combine that with the fact that he's a natural athlete who in college and high school probably never had to work out a day in his life, who when he came into the majors, conditioning and weight training was just starting to be a major part of the sport(a la jose cannnnnseco)...and it's perfectly plausible that he would make all those gains...after all he was always a power hitter, a perennial 30/30 man when 30 was still relatively impressive.

now sammy on the other hand...

Hokiesox
08-22-2003, 10:23 AM
I must say when I started reading this I thought, "Why does anyone like him?" Personally, I can't stand him, I can't stand his comments or his pompous attitude. I won't deny he's a great player, but I'd rather not watch him. Not only is he in the other League, he can't beat the Cubs on a regular divisional basis. I'd rather watch the Orioles lose more and more out here, and boy is that funny!

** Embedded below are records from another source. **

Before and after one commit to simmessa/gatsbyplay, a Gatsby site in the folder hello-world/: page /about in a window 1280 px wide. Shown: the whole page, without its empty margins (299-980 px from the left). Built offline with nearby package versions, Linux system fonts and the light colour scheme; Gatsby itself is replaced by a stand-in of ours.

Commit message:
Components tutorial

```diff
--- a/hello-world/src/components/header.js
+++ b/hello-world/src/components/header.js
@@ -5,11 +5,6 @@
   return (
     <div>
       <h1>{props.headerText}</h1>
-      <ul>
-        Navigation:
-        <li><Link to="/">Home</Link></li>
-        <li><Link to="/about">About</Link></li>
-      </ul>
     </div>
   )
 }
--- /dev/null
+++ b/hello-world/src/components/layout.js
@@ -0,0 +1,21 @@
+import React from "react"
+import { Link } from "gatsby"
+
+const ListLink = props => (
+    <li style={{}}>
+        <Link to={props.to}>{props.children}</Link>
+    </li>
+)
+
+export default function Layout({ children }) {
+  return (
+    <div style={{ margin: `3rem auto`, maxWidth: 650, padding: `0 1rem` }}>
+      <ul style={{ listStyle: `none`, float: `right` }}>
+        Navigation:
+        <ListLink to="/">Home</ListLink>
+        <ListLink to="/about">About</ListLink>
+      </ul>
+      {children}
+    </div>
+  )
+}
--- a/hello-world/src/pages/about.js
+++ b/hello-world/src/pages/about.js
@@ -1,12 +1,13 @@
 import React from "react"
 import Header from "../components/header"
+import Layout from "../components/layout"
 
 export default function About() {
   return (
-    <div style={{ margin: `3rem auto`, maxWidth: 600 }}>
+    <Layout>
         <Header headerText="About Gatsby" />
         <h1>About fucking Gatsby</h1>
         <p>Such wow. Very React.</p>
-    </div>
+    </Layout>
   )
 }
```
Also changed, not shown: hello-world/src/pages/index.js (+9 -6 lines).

:gulp: :bandance:

Procol Harum
08-22-2003, 10:26 AM
In addition to Bonds heavy workout regime--which I don't doubt--it is also strongly suggested by many in the know that he has benefitted from something which our friend Shammy has also used to his advantage (Bonds being the chief suspect as the guy whose hat size mysteriously increased a couple of sizes in the mid-90s). One could just as easily ask what might Ruth be able to do today had he known something about nutrition and training and also poked himself in the butt with a syringe loaded with 'roids? Bonds is a great player and he has really honed his game to a new level--as MRKARNO pointed out, if you throw him a pitch in the strike zone it's likely toast. But, I think it's pretty clear his game has been chemically-enhanced over the last several years as has that of other notables like Shammy and McGwire-d.

Exactly what do you mean by a "disparity of talent at pitcher" during Ruth's time? And speaking of juiced balls....?

fquaye149
08-22-2003, 11:10 AM
disparity of pitching means just that...there were a few great pitchers and many average pitchers. while it's true that ruth might have been more fit, it is unlikely he would have been as prolific with his swing in the era of pitchers who study weaknesses and watch game tape with a swing like his.

also, it's been widely speculated that juiced balls are being used now, but it's impossible to pinpoint when this change took place. it could just as easily be many other things as well, including steroids and player conditioning.

on the other hand, after the 1919 season, it is almost accepted that a juiced, or live ball was introduced, one of the reasons given for why the "black sox" might not have succeeded in future seasons had they not been removed from baseball.

meanwhile while it's not clear, it's certainly possible that bonds is chemically "enhanced." however so are many pitchers. not to justify it, but pitching is much faster now than it was in ruth's day as well. you might say we don't know that for sure, but let's be realistic. as late as 1989 95.0 miles per hour was considered one of the top 10 fastest pitches ever recorded. now there is at least one pitcher on every staff who can hit that on a regular basis. you may say that pitchers in 1920 and the like coudl hit 95 easily. i won't dispute that. but i find it unlikely that so many pitchers in the league could.